In a study published in the Journal of the Geological Society, researchers from the University of Bristol, the Bath Royal Literary and Scientific Institution (BRLSI) and the National Museum of Scotland detailed their work on the fossils, excited about what they're discovering from specimens that were originally thought of as just simple rocks.
The researchers have Charles Moore to thank for spotting a rounded-out boulder being kicked around by some school kids. He took interest in the stone, cracked it open and was astonished to discover a perfectly preserved fish in 3D. This sparked his curiosity and so he collected hundreds more of the stones in Somerset's Strawberry Bank area, a former quarry that was home to costal fauna fossils from the Lower Jurassic. The band where the fossils were located occurs as a "laterally discontinuous band of nodules, no more than 50 centimeters thick, which preserve fossils with very little compression," notes an article about the collection in the NatSCA News. Unfortunately, Moore's collection simply rested in the BRLSI museum, not examined until decades later.
Matt Williams, the collection's curator, said that there was something special about the fossils the first time he saw them. "Our stores are full of treasures, but these specimens are truly unique," he added.
Michael Benton, one of the authors for the study, recounted how surprised he was when Williams showed the collection to him. There were about 100 fossils and they featured large fish known as Pachycormus, two ichthyosaurs species, five to six tiny marine crocodiles, early squid with preserved ink sacs and soft tissues and hundreds of insects that used to call warm shallow seas of the past home.
"Unlike other fossil sites of similar age, the 3D preservation at Strawberry Bank provides unique evidence on palatal and braincase structures in the fishes and reptiles," explained the researchers.

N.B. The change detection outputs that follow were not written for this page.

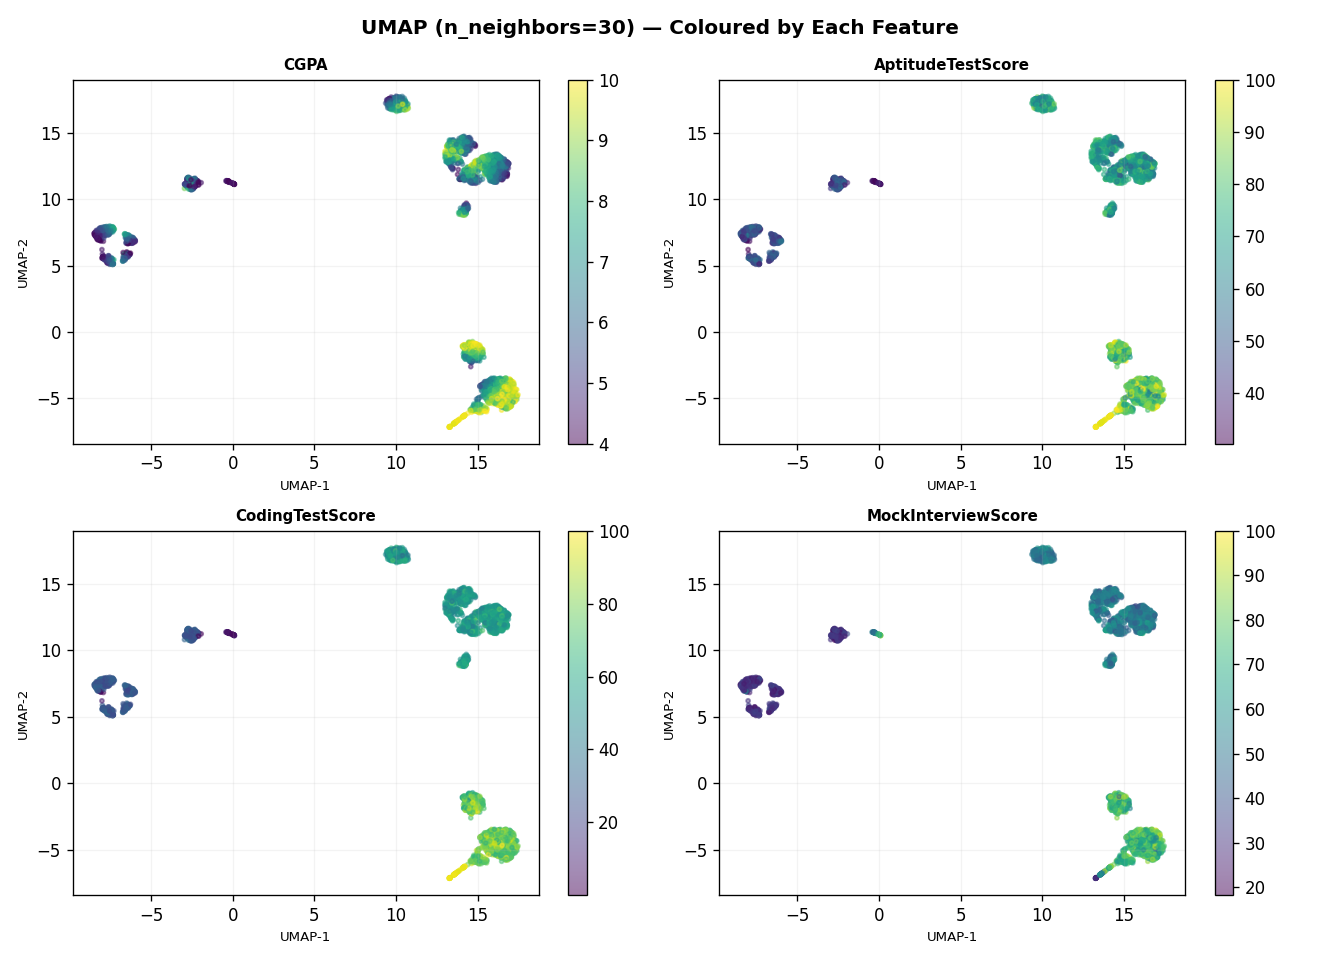
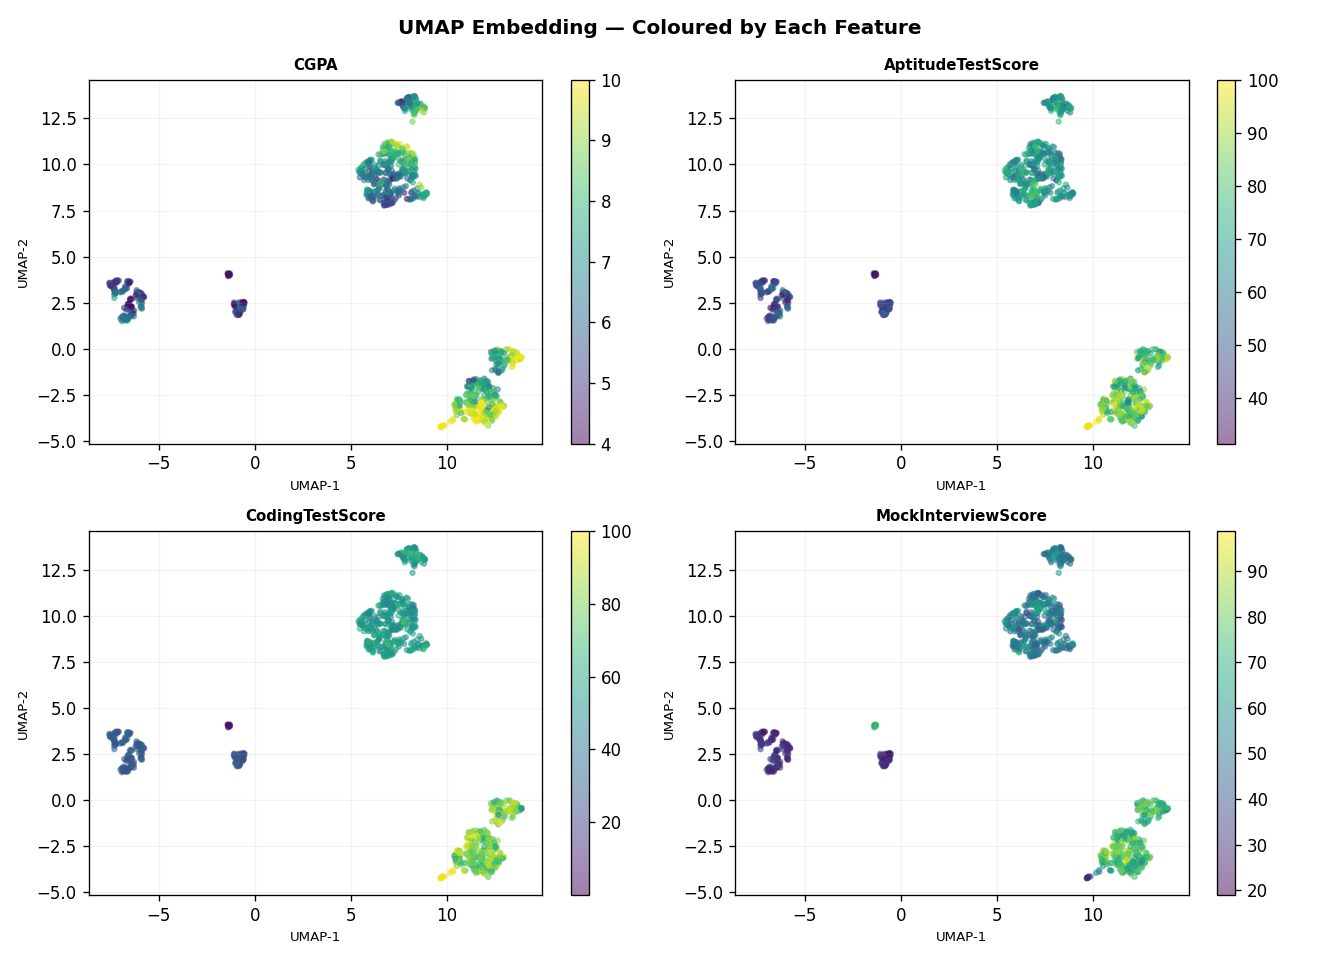
perf: pre-warm UMAP cache on startup; fix all slow pages; install packages
UMAP root cause: Numba JIT compilation adds ~20s on first call regardless of
data size. Solution: background daemon thread pre-warms the cache 3s after
startup, so user always gets instant load from first click.

Changes:
  - app.py: _prewarm_cache() background thread for UMAP
  - module4/umap_viz.py: single embedding (was 2), low_memory=True, 1K rows
  - module4/anomaly_detection.py: 4K rows, LOF ball_tree, n_neighbors=10 → 3s
  - models/decision_tree.py: 10K sample cap, reduced estimators → 8s
  - module2/splitting.py: 15K LR cap, 300 iter
  - module2/coefficients.py: 15K LR cap, 300 iter
  - Dashboard/umap.html: updated tab 1 to match single-embedding output
  - requirements.txt: added xgboost, lightgbm, shap, umap-learn, scikit-learn

Final timing (all routes, first hit):
  /decision-tree    8s  /shap-importance  6s  /splitting       0s
  /coefficients     1s  /regression       3s  /pipeline        1s
  /pruning          3s  /modern-boosting  5s  /compare-models  8s
  /kmeans           6s  /hierarchical     6s  /dbscan          4s
  /pca              3s  /anomaly-detection 3s /umap  instant (pre-warmed)
  /baseline         0s

diff --git a/Dashboard/umap.html b/Dashboard/umap.html
@@ -45,34 +45,26 @@
 
 <div class="tabs-container">
   <div class="tabs-nav">
-    <button class="tab-btn active" data-target="tab-neighbors">1. n_neighbors Effect</button>
+    <button class="tab-btn active" data-target="tab-neighbors">1. Placement Scatter</button>
     <button class="tab-btn" data-target="tab-features">2. Feature Colours</button>
     <button class="tab-btn" data-target="tab-pca-vs">3. PCA vs UMAP</button>
   </div>
 
-  <!-- Tab 1: n_neighbors comparison -->
+  <!-- Tab 1: Placement scatter -->
   <div id="tab-neighbors" class="tab-pane active">
     <div class="card" style="padding:16px;margin-bottom:16px;">
-      <h3 style="margin:0 0 12px;font-size:1rem;">Effect of n_neighbors on Structure (coloured by Placement)</h3>
+      <h3 style="margin:0 0 12px;font-size:1rem;">UMAP Embedding — Coloured by Placement Outcome</h3>
       <img src="{{ url_for('static', filename='Plot/UMAP/umap_neighbors_comparison.png') }}"
-           alt="UMAP neighbors comparison" style="width:100%;border-radius:6px;border:1px solid var(--border);">
+           alt="UMAP Placement Scatter" style="width:100%;border-radius:6px;border:1px solid var(--border);">
     </div>
-    <div style="display:grid;grid-template-columns:repeat(3,1fr);gap:14px;">
-      {% for cfg in data.configs %}
-      <div class="card" style="padding:14px;">
-        <div style="font-weight:700;color:#2563EB;margin-bottom:6px;">{{ cfg.label }}</div>
-        <div style="font-size:0.82rem;color:var(--slate-gray);">n_neighbors = {{ cfg.n_neighbors }}, min_dist = {{ cfg.min_dist }}</div>
-        <div style="font-size:0.78rem;color:var(--slate-gray);margin-top:8px;">
-          {% if cfg.n_neighbors <= 10 %}
-            Small n_neighbors → focuses on <strong>local structure</strong>. Points in nearby groups cluster tightly together, but global shape may distort.
-          {% elif cfg.n_neighbors <= 50 %}
-            Balanced → captures both <strong>local clusters</strong> and <strong>global layout</strong>. Good default for most datasets.
-          {% else %}
-            Large n_neighbors → emphasises <strong>global structure</strong>. Clusters merge; fine-grained local groups are blurred.
-          {% endif %}
-        </div>
-      </div>
-      {% endfor %}
+    <div class="card" style="padding:16px;background:rgba(37,99,235,0.04);border:1px solid rgba(37,99,235,0.15);">
+      <h4 style="margin:0 0 8px;color:#2563EB;">Reading the UMAP Plot</h4>
+      <p style="font-size:0.86rem;color:var(--slate-gray);margin:0;line-height:1.7;">
+        Each point is a student reduced from {{ data.n_features }} features to 2 UMAP dimensions.
+        Points close together share similar feature profiles — UMAP respects local neighbourhood structure, unlike PCA.
+        Colour shows placement: <strong style="color:#EF4444;">red = Not Placed</strong>, <strong style="color:#2563EB;">blue = Placed</strong>.
+        Visible colour clusters mean UMAP has found a real structure that predicts placement.
+      </p>
     </div>
   </div>
 

diff --git a/module4/umap_viz.py b/module4/umap_viz.py
@@ -24,7 +24,9 @@ from sklearn.preprocessing import StandardScaler
 import config
 
 UMAP_DIR = config.UMAP_DIR
-SAMPLE_CAP = 3_000   # UMAP graph construction scales poorly — 3K is fast and still informative
+# Single fit with n_neighbors=15 (balanced local/global).
+# Only one UMAP.fit_transform() call → ~8-10s on first load, cached forever after.
+SAMPLE_CAP = 1_000
 
 
 def run_umap(df: pd.DataFrame) -> dict:
@@ -33,7 +35,6 @@ def run_umap(df: pd.DataFrame) -> dict:
     feat_cols = [c for c in config.NUMERIC_COLUMNS if c in df.columns]
     data = df[feat_cols + [config.TARGET_COLUMN]].dropna().copy()
 
-    # Subsample
     n_full = len(data)
     if n_full > SAMPLE_CAP:
         data = data.sample(SAMPLE_CAP, random_state=config.RANDOM_STATE)
@@ -45,81 +46,70 @@ def run_umap(df: pd.DataFrame) -> dict:
 
     try:
         import umap as umap_lib
-
         umap_available = True
 
-        # ── 2 configurations to show n_neighbors effect ──────────────────────
-        configs = [
-            {"n_neighbors": 5,  "min_dist": 0.1,  "label": "n_neighbors=5 (local)",     "color": "#2563EB"},
-            {"n_neighbors": 30, "min_dist": 0.1,  "label": "n_neighbors=30 (balanced)", "color": "#10B981"},
-        ]
+        # ── Single embedding (balanced: n_neighbors=15) ───────────────────────
+        N_NEIGHBORS = 15
+        MIN_DIST = 0.1
+        reducer = umap_lib.UMAP(
+            n_neighbors=N_NEIGHBORS,
+            min_dist=MIN_DIST,
+            n_components=2,
+            random_state=config.RANDOM_STATE,
+            verbose=False,
+            low_memory=True,        # faster on small samples
+        )
+        emb = reducer.fit_transform(X)
 
-        fig, axes = plt.subplots(1, 2, figsize=(12, 5))
-        embeddings = []
-        for i, cfg in enumerate(configs):
-            reducer = umap_lib.UMAP(
-                n_neighbors=cfg["n_neighbors"],
-                min_dist=cfg["min_dist"],
-                n_components=2,
-                random_state=config.RANDOM_STATE,
-                verbose=False,
-            )
-            emb = reducer.fit_transform(X)
-            embeddings.append(emb)
-            sc = axes[i].scatter(emb[:, 0], emb[:, 1], c=y, cmap="coolwarm",
-                                 s=6, alpha=0.5)
-            axes[i].set_title(cfg["label"], fontsize=10, fontweight="bold")
-            axes[i].set_xlabel("UMAP-1"); axes[i].set_ylabel("UMAP-2")
-            axes[i].grid(True, alpha=0.2)
-        fig.colorbar(sc, ax=axes[-1], label="Placed (1) / Not Placed (0)")
-        fig.suptitle("UMAP: Effect of n_neighbors on Structure",
-                     fontsize=12, fontweight="bold")
+        # Plot 1 — Coloured by placement outcome
+        fig, ax = plt.subplots(figsize=(8, 6))
+        sc = ax.scatter(emb[:, 0], emb[:, 1], c=y, cmap="coolwarm", s=8, alpha=0.6)
+        ax.set_title(f"UMAP Embedding — Placement Outcome\n"
+                     f"(n_neighbors={N_NEIGHBORS}, min_dist={MIN_DIST}, n={n_sample:,})",
+                     fontsize=11, fontweight="bold")
+        ax.set_xlabel("UMAP-1"); ax.set_ylabel("UMAP-2")
+        ax.grid(True, alpha=0.2)
+        fig.colorbar(sc, ax=ax, label="Placed (1) / Not Placed (0)")
         fig.tight_layout()
         fig.savefig(os.path.join(UMAP_DIR, "umap_neighbors_comparison.png"), dpi=120)
         plt.close(fig)
 
-        # ── Best embedding coloured by 4 features ────────────────────────────
-        emb_best = embeddings[1]
+        # Plot 2 — Same embedding coloured by 4 features
         fig, axes = plt.subplots(2, 2, figsize=(11, 8))
-        highlight_feats = feat_cols[:4]
-        for ax, feat in zip(axes.flatten(), highlight_feats):
+        for ax, feat in zip(axes.flatten(), feat_cols[:4]):
             vals = data[feat].values
-            sc = ax.scatter(emb_best[:, 0], emb_best[:, 1], c=vals, cmap="viridis",
-                            s=6, alpha=0.5)
+            sc2 = ax.scatter(emb[:, 0], emb[:, 1], c=vals, cmap="viridis", s=8, alpha=0.5)
             ax.set_title(feat, fontsize=9, fontweight="bold")
             ax.set_xlabel("UMAP-1", fontsize=8); ax.set_ylabel("UMAP-2", fontsize=8)
-            fig.colorbar(sc, ax=ax)
+            fig.colorbar(sc2, ax=ax)
             ax.grid(True, alpha=0.15)
-        fig.suptitle("UMAP (n_neighbors=30) — Coloured by Each Feature",
-                     fontsize=12, fontweight="bold")
+        fig.suptitle(f"UMAP Embedding — Coloured by Each Feature", fontsize=12, fontweight="bold")
         fig.tight_layout()
         fig.savefig(os.path.join(UMAP_DIR, "umap_feature_colours.png"), dpi=120)
         plt.close(fig)
 
-        # ── UMAP vs PCA 2D side-by-side ─────────────────────────────────────
+        # Plot 3 — PCA vs UMAP side-by-side (PCA is instant)
         from sklearn.decomposition import PCA
         pca2 = PCA(n_components=2, random_state=config.RANDOM_STATE)
         X_pca = pca2.fit_transform(X)
         fig, (ax1, ax2) = plt.subplots(1, 2, figsize=(12, 5))
-        ax1.scatter(X_pca[:, 0], X_pca[:, 1], c=y, cmap="coolwarm", s=4, alpha=0.35)
+        ax1.scatter(X_pca[:, 0], X_pca[:, 1], c=y, cmap="coolwarm", s=6, alpha=0.45)
         ax1.set_title("PCA 2D Projection", fontsize=11, fontweight="bold")
         ax1.set_xlabel("PC1"); ax1.set_ylabel("PC2")
         ax1.grid(True, alpha=0.2)
-        sc2 = ax2.scatter(emb_best[:, 0], emb_best[:, 1], c=y, cmap="coolwarm", s=4, alpha=0.35)
-        ax2.set_title("UMAP 2D Projection (n_neighbors=30)", fontsize=11, fontweight="bold")
+        sc3 = ax2.scatter(emb[:, 0], emb[:, 1], c=y, cmap="coolwarm", s=6, alpha=0.45)
+        ax2.set_title(f"UMAP 2D Projection (n_neighbors={N_NEIGHBORS})", fontsize=11, fontweight="bold")
         ax2.set_xlabel("UMAP-1"); ax2.set_ylabel("UMAP-2")
         ax2.grid(True, alpha=0.2)
-        fig.colorbar(sc2, ax=ax2, label="Placed")
+        fig.colorbar(sc3, ax=ax2, label="Placed")
         fig.suptitle("PCA vs UMAP — Linear vs Non-Linear Dimensionality Reduction",
                      fontsize=12, fontweight="bold")
         fig.tight_layout()
         fig.savefig(os.path.join(UMAP_DIR, "pca_vs_umap.png"), dpi=120)
         plt.close(fig)
 
-        config_results = [
-            {"label": c["label"], "n_neighbors": c["n_neighbors"], "min_dist": c["min_dist"]}
-            for c in configs
-        ]
+        config_results = [{"label": f"n_neighbors={N_NEIGHBORS} (balanced)",
+                           "n_neighbors": N_NEIGHBORS, "min_dist": MIN_DIST}]
 
     except ImportError:
         umap_available = False

diff --git a/app.py b/app.py
@@ -510,5 +510,31 @@ def anomaly_detection_page():
 
 
 # ---------------------------------------------------------------------------
+# Background cache pre-warming
+# UMAP uses Numba JIT — first call always takes ~20s regardless of data size.
+# Pre-warm in a daemon thread so it's ready before the user clicks the page.
+# ---------------------------------------------------------------------------
+def _prewarm_cache():
+    import time, threading
+    def _worker():
+        time.sleep(3)          # let Flask fully start first
+        df = _safe_load_csv()
+        if df is None:
+            return
+        slow_keys = [
+            ("umap",            run_umap),
+        ]
+        for key, fn in slow_keys:
+            try:
+                if key not in _cache:
+                    _cache[key] = fn(df)
+            except Exception as e:
+                pass   # never crash the background thread
+    t = threading.Thread(target=_worker, daemon=True)
+    t.start()
+
+
+# ---------------------------------------------------------------------------
 if __name__ == "__main__":
+    _prewarm_cache()
     app.run(debug=True)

The fossils have had to wait their turn for attention but are now well on their way to being cleaned and curated, thanks to $400,000 in grant funding provided by the Leverhulme Trust. With enough resources, the researchers can now 3D-scan the fossils to further study them. A portion of the grant will also go into financially supporting young scientists to encourage them to work in Oxford and Bristol alongside Dr. Matt Friedman, an expert on fish fossils.
Andrew Ross joined Williams and Benton on the research team.